- [WHAT IS NEEDED]: Copy the data exactly. Images are to be left out.

RECORDS TO PROCESS START

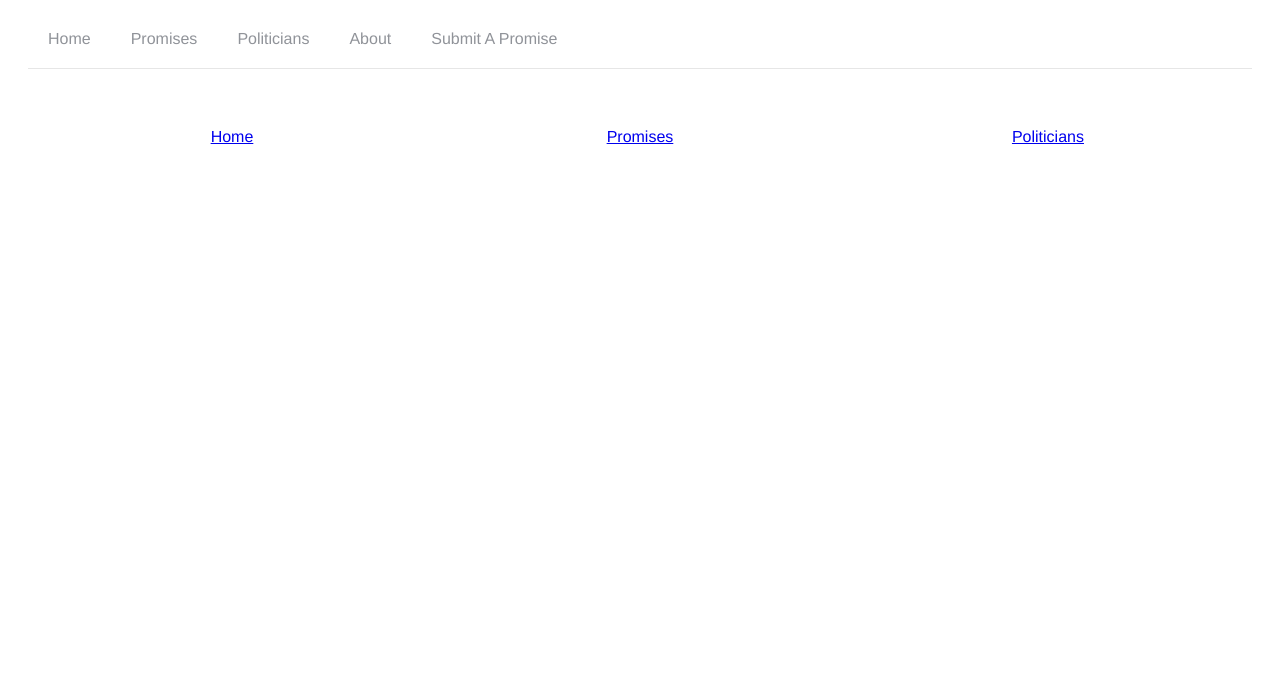
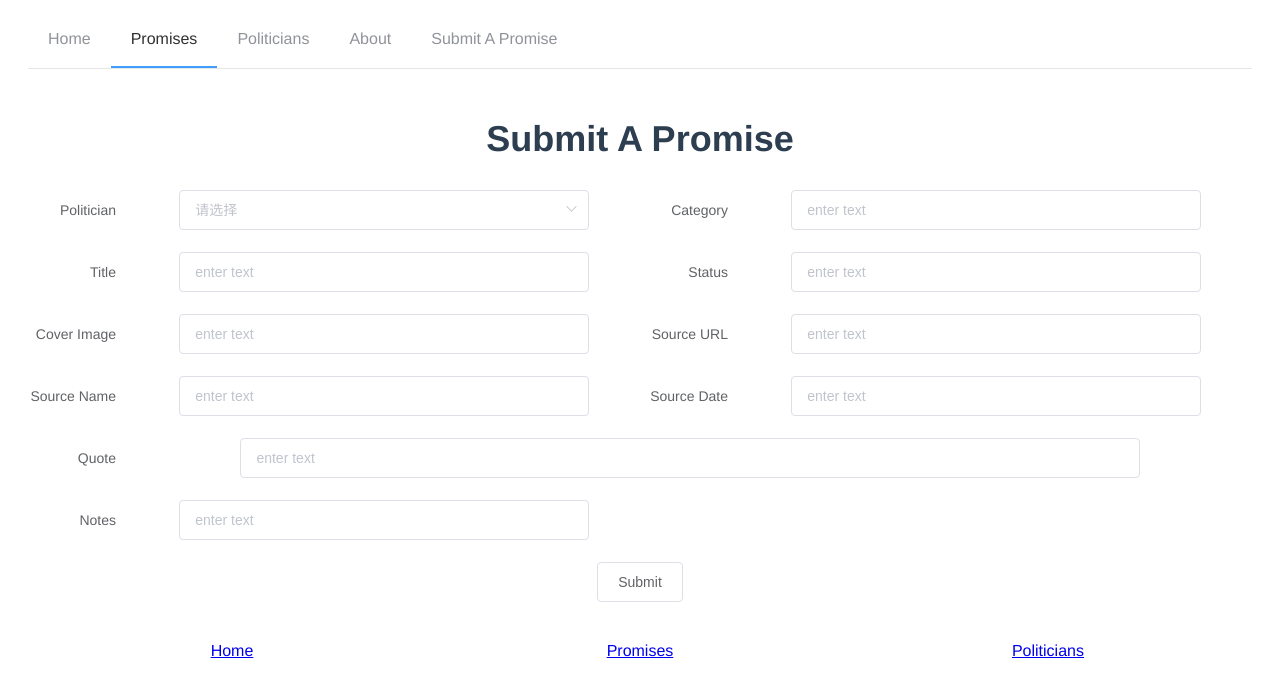
Before and after one commit to openpromisesmy/ui, a Vue app: page /submit in a window 1280 px wide. Shown: the top 696 px of the page. Built offline with nearby package versions, Linux system fonts and the light colour scheme.

Commit message:
feat(SubmitPromise): create UI (#10)
* create route

* politician input

* category

* stylize input boxes

* style

```diff
--- a/src/components/Navbar.vue
+++ b/src/components/Navbar.vue
@@ -1,7 +1,7 @@
 <template>
   <el-header id="navbar">
       <el-menu :default-active="activeIndex" class="el-menu-demo" mode="horizontal" @select="handleSelect">
-        <el-menu-item v-for="(item, index) in navigation" :key="index" v-bind:index="index">
+        <el-menu-item v-for="(item, index) in navigation" :key="index" v-bind:index="String(index)">
           <router-link v-bind:to="item.url">{{ item.text }}</router-link>
         </el-menu-item>
     </el-menu>
--- /dev/null
+++ b/src/components/SubmitPromise.vue
@@ -0,0 +1,121 @@
+<template>
+  <main class="about">
+    <h1 class="title">Submit A Promise</h1>
+            <el-form v-on:submit.prevent="onSubmit" :label-position="left" label-width="100px">
+          <el-row >
+
+            <el-col :xs="24" :sm="12" >
+                <el-form-item label="Politician">
+              <el-select v-model="promise.politician_id">
+                <el-option
+                    default-first-option
+                    v-for="politician in politicians"
+                    :value="politician.id"
+                    :key="politician.id"
+                    :label="politician.name"
+                >
+                </el-option>
+              </el-select>
+                </el-form-item>
+            </el-col>
+
+            <el-col :xs="24" :sm="12" >
+                <el-form-item label="Category">
+              <el-input type="text" placeholder="enter text" v-model="promise.category"></el-input>
+                </el-form-item>
+            </el-col>
+
+            <el-col :xs="24" :sm="12" >
+                <el-form-item label="Title">
+              <el-input type="text" placeholder="enter text" v-model="promise.title"></el-input>
+                </el-form-item>
+            </el-col>
+
+            <el-col :xs="24" :sm="12" >
+                <el-form-item label="Status">
+              <el-input type="text" placeholder="enter text" v-model="promise.status"></el-input>
+                </el-form-item>
+            </el-col>
+
+            <el-col :xs="24" :sm="12" >
+                <el-form-item label="Cover Image">
+              <el-input type="text" placeholder="enter text" v-model="promise.cover_image"></el-input>
+                </el-form-item>
+            </el-col>
+
+            <el-col :xs="24" :sm="12" >
+                <el-form-item label="Source URL">
+              <el-input type="text" placeholder="enter text" v-model="promise.source_url"></el-input>
+                </el-form-item>
+            </el-col>
+
+            <el-col :xs="24" :sm="12" >
+                <el-form-item label="Source Name">
+              <el-input type="text" placeholder="enter text" v-model="promise.source_name"></el-input>
+                </el-form-item>
+            </el-col>
+
+            <el-col :xs="24" :sm="12" >
+                <el-form-item label="Source Date">
+              <el-input type="text" placeholder="enter text" v-model="promise.source_date"></el-input>
+                </el-form-item>
+            </el-col>
+
+            <el-col :span="24" >
+                <el-form-item label="Quote">
+              <el-input type="text" placeholder="enter text" v-model="promise.quote"></el-input>
+                </el-form-item>
+            </el-col>
+
+            <el-col :xs="24" :sm="12" >
+                <el-form-item label="Notes">
+              <el-input type="text" placeholder="enter text" v-model="promise.notes"></el-input>
+                </el-form-item>
+            </el-col>
+          </el-row>
+                  <el-button v-on:click="onSubmit"> Submit </el-button>
+            </el-form>
+
+  </main>
+</template>
+
+<script>
+export default {
+  name: 'SubmitPromise',
+  data () {
+    return {
+      response: '',
+      politicians: require('../assets/politicians.json'), // TODO: replace with actual API call
+      promise: {
+        politician_id: null, // select from database
+        title: null, // string
+        source_url: null, // string
+        source_name: null, // string
+        source_date: null, // date
+        category: null, // string, later: enum from array
+        cover_image: null, // string
+        quote: null, // string
+        notes: null, // string
+        status: null // enum from array
+      }
+    }
+  },
+  methods: {
+    onSubmit () {
+      console.log('submit!')
+    }
+  }
+}
+</script>
+
+<!-- Add "scoped" attribute to limit CSS to this component only -->
+<style scoped>
+.about-points {
+  max-width: 600px;
+  margin: 0 auto;
+}
+.el-input,
+.el-select {
+  width: 80%;
+}
+</style>
--- a/src/router/index.js
+++ b/src/router/index.js
@@ -5,6 +5,7 @@ import Home from '@/components/Home'
 import Politicians from '@/components/Politicians'
 import Promises from '@/components/Promises'
 import About from '@/components/About'
+import SubmitPromise from '@/components/SubmitPromise'
 
 Vue.use(Router)
 
@@ -35,6 +36,11 @@ export default new Router({
       path: '/about',
       name: 'About',
       component: About
+    },
+    {
+      path: '/submit',
+      name: 'SubmitPromise',
+      component: SubmitPromise
     }
   ]
 })
```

RECORDS TO PROCESS END

- [WRITTEN ANSWER]:
Before and after one commit to openpromisesmy/ui, a Vue app: page /submit in a window 1280 px wide. Shown: the top 696 px of the page. Built offline with nearby package versions, Linux system fonts and the light colour scheme.

Commit message:
feat(SubmitPromise): create UI (#10)
* create route

* politician input

* category

* stylize input boxes

* style

```diff
--- a/src/components/Navbar.vue
+++ b/src/components/Navbar.vue
@@ -1,7 +1,7 @@
 <template>
   <el-header id="navbar">
       <el-menu :default-active="activeIndex" class="el-menu-demo" mode="horizontal" @select="handleSelect">
-        <el-menu-item v-for="(item, index) in navigation" :key="index" v-bind:index="index">
+        <el-menu-item v-for="(item, index) in navigation" :key="index" v-bind:index="String(index)">
           <router-link v-bind:to="item.url">{{ item.text }}</router-link>
         </el-menu-item>
     </el-menu>
--- /dev/null
+++ b/src/components/SubmitPromise.vue
@@ -0,0 +1,121 @@
+<template>
+  <main class="about">
+    <h1 class="title">Submit A Promise</h1>
+            <el-form v-on:submit.prevent="onSubmit" :label-position="left" label-width="100px">
+          <el-row >
+
+            <el-col :xs="24" :sm="12" >
+                <el-form-item label="Politician">
+              <el-select v-model="promise.politician_id">
+                <el-option
+                    default-first-option
+                    v-for="politician in politicians"
+                    :value="politician.id"
+                    :key="politician.id"
+                    :label="politician.name"
+                >
+                </el-option>
+              </el-select>
+                </el-form-item>
+            </el-col>
+
+            <el-col :xs="24" :sm="12" >
+                <el-form-item label="Category">
+              <el-input type="text" placeholder="enter text" v-model="promise.category"></el-input>
+                </el-form-item>
+            </el-col>
+
+            <el-col :xs="24" :sm="12" >
+                <el-form-item label="Title">
+              <el-input type="text" placeholder="enter text" v-model="promise.title"></el-input>
+                </el-form-item>
+            </el-col>
+
+            <el-col :xs="24" :sm="12" >
+                <el-form-item label="Status">
+              <el-input type="text" placeholder="enter text" v-model="promise.status"></el-input>
+                </el-form-item>
+            </el-col>
+
+            <el-col :xs="24" :sm="12" >
+                <el-form-item label="Cover Image">
+              <el-input type="text" placeholder="enter text" v-model="promise.cover_image"></el-input>
+                </el-form-item>
+            </el-col>
+
+            <el-col :xs="24" :sm="12" >
+                <el-form-item label="Source URL">
+              <el-input type="text" placeholder="enter text" v-model="promise.source_url"></el-input>
+                </el-form-item>
+            </el-col>
+
+            <el-col :xs="24" :sm="12" >
+                <el-form-item label="Source Name">
+              <el-input type="text" placeholder="enter text" v-model="promise.source_name"></el-input>
+                </el-form-item>
+            </el-col>
+
+            <el-col :xs="24" :sm="12" >
+                <el-form-item label="Source Date">
+              <el-input type="text" placeholder="enter text" v-model="promise.source_date"></el-input>
+                </el-form-item>
+            </el-col>
+
+            <el-col :span="24" >
+                <el-form-item label="Quote">
+              <el-input type="text" placeholder="enter text" v-model="promise.quote"></el-input>
+                </el-form-item>
+            </el-col>
+
+            <el-col :xs="24" :sm="12" >
+                <el-form-item label="Notes">
+              <el-input type="text" placeholder="enter text" v-model="promise.notes"></el-input>
+                </el-form-item>
+            </el-col>
+          </el-row>
+                  <el-button v-on:click="onSubmit"> Submit </el-button>
+            </el-form>
+
+  </main>
+</template>
+
+<script>
+export default {
+  name: 'SubmitPromise',
+  data () {
+    return {
+      response: '',
+      politicians: require('../assets/politicians.json'), // TODO: replace with actual API call
+      promise: {
+        politician_id: null, // select from database
+        title: null, // string
+        source_url: null, // string
+        source_name: null, // string
+        source_date: null, // date
+        category: null, // string, later: enum from array
+        cover_image: null, // string
+        quote: null, // string
+        notes: null, // string
+        status: null // enum from array
+      }
+    }
+  },
+  methods: {
+    onSubmit () {
+      console.log('submit!')
+    }
+  }
+}
+</script>
+
+<!-- Add "scoped" attribute to limit CSS to this component only -->
+<style scoped>
+.about-points {
+  max-width: 600px;
+  margin: 0 auto;
+}
+.el-input,
+.el-select {
+  width: 80%;
+}
+</style>
--- a/src/router/index.js
+++ b/src/router/index.js
@@ -5,6 +5,7 @@ import Home from '@/components/Home'
 import Politicians from '@/components/Politicians'
 import Promises from '@/components/Promises'
 import About from '@/components/About'
+import SubmitPromise from '@/components/SubmitPromise'
 
 Vue.use(Router)
 
@@ -35,6 +36,11 @@ export default new Router({
       path: '/about',
       name: 'About',
       component: About
+    },
+    {
+      path: '/submit',
+      name: 'SubmitPromise',
+      component: SubmitPromise
     }
   ]
 })
```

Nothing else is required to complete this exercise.